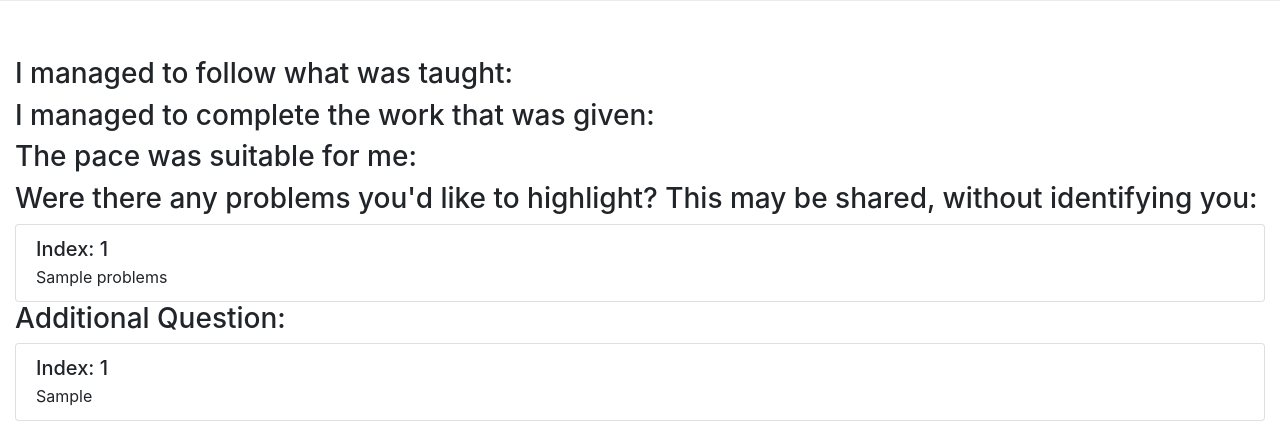
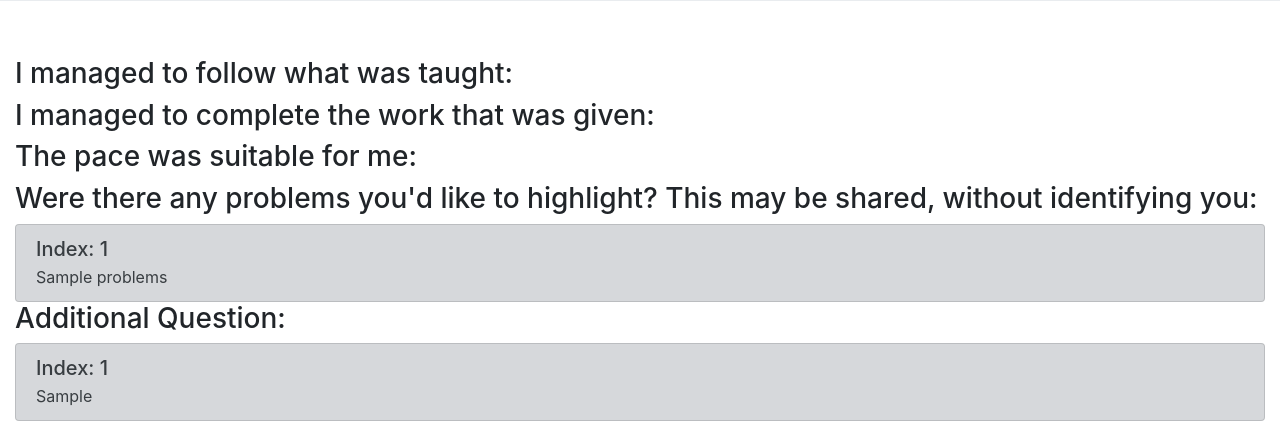
Before and after one commit to tinkertanker/wufoo-flask-survey-collector, a Flask app: template Templates/lesson.html in a window 1280 px wide. Shown: the part 358-800 px from the top of the page. Run offline with Flask 2, Linux system fonts and the light colour scheme; the template is opened without the code that fills it: most values are stand-ins (such as "Sample title", 1, 10 or a date in 2020); some libraries are stand-ins or nearby versions.

Commit message:
added color responses

```diff
--- a/Templates/lesson.html
+++ b/Templates/lesson.html
@@ -25,7 +25,7 @@
     {% for response in order %}
     {% for response_follow in responses_follow %}
     {% if response_follow[1] == response %}
-    <li class="list-group-item">{{response_follow[1]}} : {{response_follow[0]}}</li>
+    <li class="list-group-item {{color[response]}}">{{response_follow[1]}} : {{response_follow[0]}}</li>
     {% endif %}
     {% endfor %}
     {% endfor %}
@@ -38,7 +38,7 @@
     {% for response in order %}
     {% for response_complete in responses_complete %}
     {% if response_complete[1] == response %}
-    <li class="list-group-item">{{response_complete[1]}} : {{response_complete[0]}}</li>
+    <li class="list-group-item {{color[response]}}">{{response_complete[1]}} : {{response_complete[0]}}</li>
     {% endif %}
     {% endfor %}
     {% endfor %}
@@ -51,7 +51,7 @@
     {% for response in order %}
     {% for response_pace in responses_pace %}
     {% if response_pace[1] == response %}
-    <li class="list-group-item">{{response_pace[1]}} : {{response_pace[0]}}</li>
+    <li class="list-group-item {{color[response]}}">{{response_pace[1]}} : {{response_pace[0]}}</li>
     {% endif %}
     {% endfor %}
     {% endfor %}
@@ -63,7 +63,7 @@
   <h3>Were there any problems you'd like to highlight? This may be shared, without identifying you:</h3>
   <ul class="list-group">
     {% for response_problems in responses_problems %}
-    <li class="list-group-item"><h5 class="mb-1">Index: {{response_problems["student_index"]}}</h5>{{response_problems["problems"]}}</li>
+    <li class="list-group-item list-group-item-secondary"><h5 class="mb-1">Index: {{response_problems["student_index"]}}</h5>{{response_problems["problems"]}}</li>
     {% endfor %}
   </ul>
 </div>
@@ -72,7 +72,7 @@
   <h3>Additional Question:</h3>
   <ul class="list-group">
     {% for response_additional in responses_additional %}
-    <li class="list-group-item"><h5 class="mb-1">Index: {{response_additional["student_index"]}}</h5>{{response_additional["additional_qn"]}}</li>
+    <li class="list-group-item list-group-item-secondary"><h5 class="mb-1">Index: {{response_additional["student_index"]}}</h5>{{response_additional["additional_qn"]}}</li>
     {% endfor %}
   </ul>
 </div>
--- a/app.py
+++ b/app.py
@@ -35,6 +35,11 @@
     create_db()
 
 order = ["Strongly Disgree","Disagree","Neutral","Agree","Strongly Agree"]
+color = {"Strongly Disgree":"bg-danger",
+        "Disagree":"list-group-item-danger",
+        "Neutral":"list-group-item-secondary",
+        "Agree":"list-group-item-success",
+        "Strongly Agree":"bg-success"}
 
 @app.route("/")
 def home():
@@ -64,7 +69,7 @@
         cursor = db.execute("SELECT additional_qn,student_index FROM surveys WHERE survey = ?",(survey_lesson,))
         responses_additional = cursor.fetchall()
         db.close()
-        return render_template("lesson.html", surveys=surveys, order=order, survey_lesson=survey_lesson, responses_follow=responses_follow, responses_complete=responses_complete, responses_pace=responses_pace, responses_problems=responses_problems, responses_additional=responses_additional)
+        return render_template("lesson.html", surveys=surveys, order=order,color=color, survey_lesson=survey_lesson, responses_follow=responses_follow, responses_complete=responses_complete, responses_pace=responses_pace, responses_problems=responses_problems, responses_additional=responses_additional)
     return render_template("lesson.html", surveys=surveys)
 
 @app.route("/student", methods=["GET","POST"])
```
Also changed, not shown: db.sqlite3.
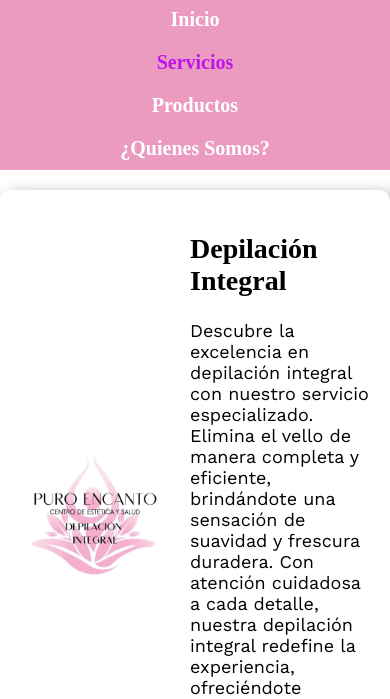
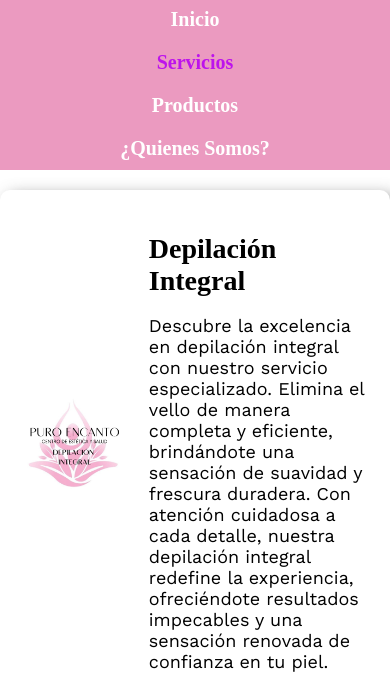
Before and after one commit to Facundo-Intile-Bartel/Puro-Encanto, a plain HTML site: page servicios.html in a window 390 px wide. Shown: the part 139-838 px from the top of the page. Drawn offline with nearby package versions, Linux system fonts and the light colour scheme.

Commit message:
arreglando Servicios

```diff
--- a/styles/styles.css
+++ b/styles/styles.css
@@ -388,12 +388,31 @@ footer p{
 }
 
 @media (max-width: 768px){
-    .contenedor-imagen-servicio{
-        max-width: 15rem;
-        max-height: 15rem;
+    .contenedor-imagen-servicio {
+        max-width: 100%;
+        max-height: auto;
+        margin-bottom: 1rem;
+    }
 
-        min-width: 15rem;
-        min-height: 15rem;
+    .contenedor-card-servicio {
+        margin-left: 0;
+    }
+
+    .contenedor-card-servicio h2 {
+        margin-bottom: 0.5rem;
+        text-align: center;
+    }
+
+    .imagen-servicio {
+        width: 100%;
+        height: auto;
+    }
+
+    .servicios {
+        flex-direction: column;
+        align-items: center;
+        border-bottom: #000 solid 0.1rem;
+        padding-bottom: 1rem;
     }
 }
 
```
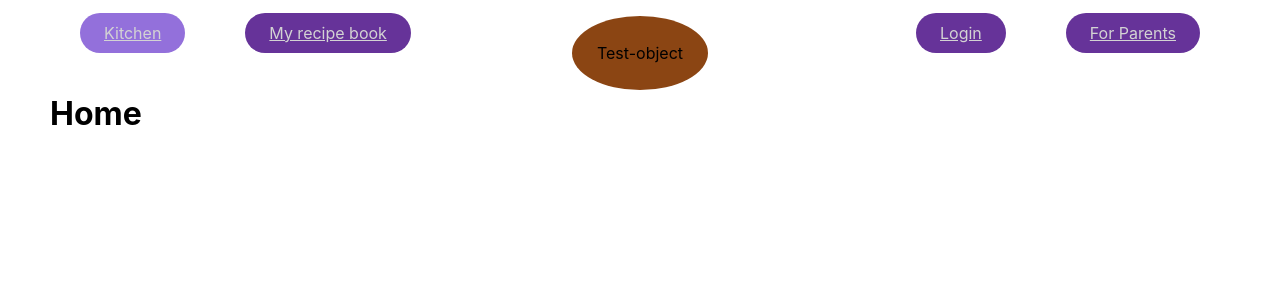
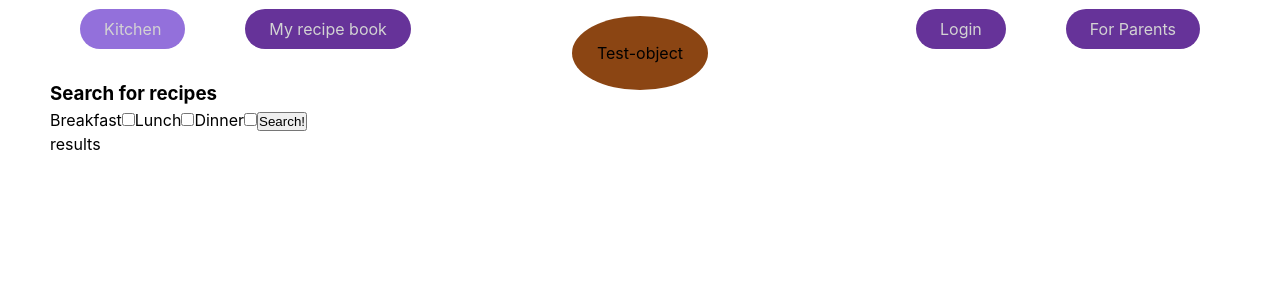
Before and after one commit to IreneFelice/frontend-eindopdracht-app-recipe-buddy, a React (Vite) app: page / in a window 1280 px wide. Shown: the top 300 px of the page. Built offline with nearby package versions, Linux system fonts and the light colour scheme; no server answers.

Commit message:
create first checkbox input that fills mealType params in search request

```diff
--- a/src/index.css
+++ b/src/index.css
@@ -7,10 +7,20 @@
   *{
     margin: 0;
     padding: 0;
-    border: 0;
+    box-sizing: border-box;
   }
 
+ul, ol {
+  list-style: none;
+}
 
+li {
+  margin-bottom: 0.5em;
+}
+
+a {
+  text-decoration: none;
+}
 
 /*  color-scheme: light dark;*/
 /*  color: rgba(255, 255, 255, 0.87);*/
--- a/src/pages/home/Home.css
+++ b/src/pages/home/Home.css
@@ -0,0 +1,3 @@
+.resultBlock{
+    border: solid 1px purple;
+}
--- a/src/pages/home/Home.jsx
+++ b/src/pages/home/Home.jsx
@@ -1,62 +1,31 @@
-// import {useEffect, useState} from "react";
+import {useState} from "react";
 // import Header from "../../components/header/Header.jsx";
-// import axios from "axios";
+import axios from "axios";
+import './Home.css';
+
+function Home() {
+    // const [error, setError] = useState(false);
+    const [foundRecipes, setFoundRecipes] = useState([]);
+    const excludedFood = "eggplant";
+
+    async function handleSearchRecipesSubmit(e) {
+        e.preventDefault();
+
+        const selectedMealTypes = Array.from(
+            document.querySelectorAll('input[name="mealType"]:checked')
+        ).map((checkbox) => checkbox.value);
 
 
-function Home() {
-    const exludedFood = "eggplant";
-// const [foundRecipes, setFoundRecipes] = useState({});
-
-//     useEffect (()=>{
-//         async function searchRecipes (){
-//             try {
-//                 const response = await axios.get('https://api.edamam.com/api/recipes/v2', {
-//                     params: {
-//                         type: 'public',
-//                         app_id: '',
-//                         app_key: '',
-//                         ingr: '5-8',
-//                         diet: 'low-fat',
-//                         health: 'alcohol-free',
-//                         excluded: 'eggplant',
-//                         random: 'true',
-//                         field: [
-//                             'uri', 'label', 'image', 'images', 'source', 'url', 'shareAs',
-//                             'yield', 'dietLabels', 'healthLabels', 'ingredients', 'totalTime', 'mealType', 'tags'
-//                         ],
-//                     },
-//                 });
-//                 // setFoundRecipes(response.data);
-//                 console.log(response);
-//             } catch (e) {
-//                 console.error("Niet gelukt", e);
-//             }
-//         }
-//         searchRecipes();
-//     },[]);
-//
-//     return (
-//         <>
-//             <Header/>
-//             <h3>Search for recipes</h3>
-//             {/*{Object.keys(foundRecipes).length > 0 ?*/}
-//             {/*    <p>{foundRecipes.data}</p> : <p>not found</p>*/}
-//             {/*}*/}
-//
-//         </>
-//     )
-// }
-
-    async function fetchRecipes() {
         const baseUrl = 'https://api.edamam.com/api/recipes/v2';
         const queryParams = [
             'type=public',
             `app_id=${import.meta.env.VITE_API_ID}`,
             `app_key=${import.meta.env.VITE_API_KEY}`,
             'ingr=5-8',
-            'diet=low-fat',
+            // `calories=0-${maxCalories}`,
+            ...selectedMealTypes.map((mealType) => `mealType=${mealType.toLowerCase()}`),
             'health=alcohol-free',
-            `excluded=${exludedFood}`,
+            `excluded=${excludedFood}`,
             'random=true',
             'field=uri',
             'field=label',
@@ -77,24 +46,59 @@ function Home() {
         const fullUrl = `${baseUrl}?${queryParams}`;
 
         try {
-            const response = await fetch(fullUrl);
-            if (!response.ok) {
-                throw new Error(`HTTP error! status: ${response.status}`);
+            const response = await axios.get(fullUrl);
+
+            if (response.status !== 200) {
+                console.error(`HTTP error! status: ${response.status}`);
             }
-            const data = await response.json();
-            console.log(data);
-        } catch (error) {
-            console.error('Error fetching recipes:', error);
+
+            const recipes = response.data.hits || [];
+            const limitedRecipes = recipes.slice(0, 6);
+
+            setFoundRecipes(limitedRecipes);
+            console.log(limitedRecipes);
+        } catch (e) {
+            console.error("failed search request", e);
         }
     }
 
-    fetchRecipes();
 
     return (
-        <>
-        <h1>Home</h1>
+        <>    <h3>Search for recipes</h3>
+            <form onSubmit={handleSearchRecipesSubmit}>
+                <label htmlFor="mealTypeBreakfast">Breakfast</label>
+                <input type="checkbox" id="mealTypeBreakfast" name="mealType" value="Breakfast"/>
+
+                    <label htmlFor="mealTypeLunch">Lunch</label>
+                    <input type="checkbox" id="mealTypeLunch" name="mealType" value="Lunch"/>
+
+                        <label htmlFor="mealTypeDinner">Dinner</label>
+                        <input type="checkbox" id="mealTypeDinner" name="mealType" value="Dinner"/>
+
+                            <button type="submit">Search!</button>
+            </form>
+            <p>results</p>
+          {foundRecipes.length > 0 && (
+            <ul>
+        {foundRecipes.map((result, index) => (
+            <li className="resultBlock" key={index}>
+            <h5>{result.recipe.label}</h5>
+            <img
+                src={result.recipe.image}
+                alt={result.recipe.label}
+                style={{width: "100px", height: "100px"}}
+            />
+            <p><a href={result.recipe.url} target="_blank" rel="noopener noreferrer">View Recipe</a>
+            </p>
+        </li>
+        ))}
+        </ul>
+    )}
+
         </>
-    )
-    }
+
+);
+
+}
 
 export default Home;
```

# About this task
Identify each line in the records above containing the word "secondary"; copy those lines.

# Written reply
+    <li class="list-group-item list-group-item-secondary"><h5 class="mb-1">Index: {{response_problems["student_index"]}}</h5>{{response_problems["problems"]}}</li>
+    <li class="list-group-item list-group-item-secondary"><h5 class="mb-1">Index: {{response_additional["student_index"]}}</h5>{{response_additional["additional_qn"]}}</li>
+        "Neutral":"list-group-item-secondary",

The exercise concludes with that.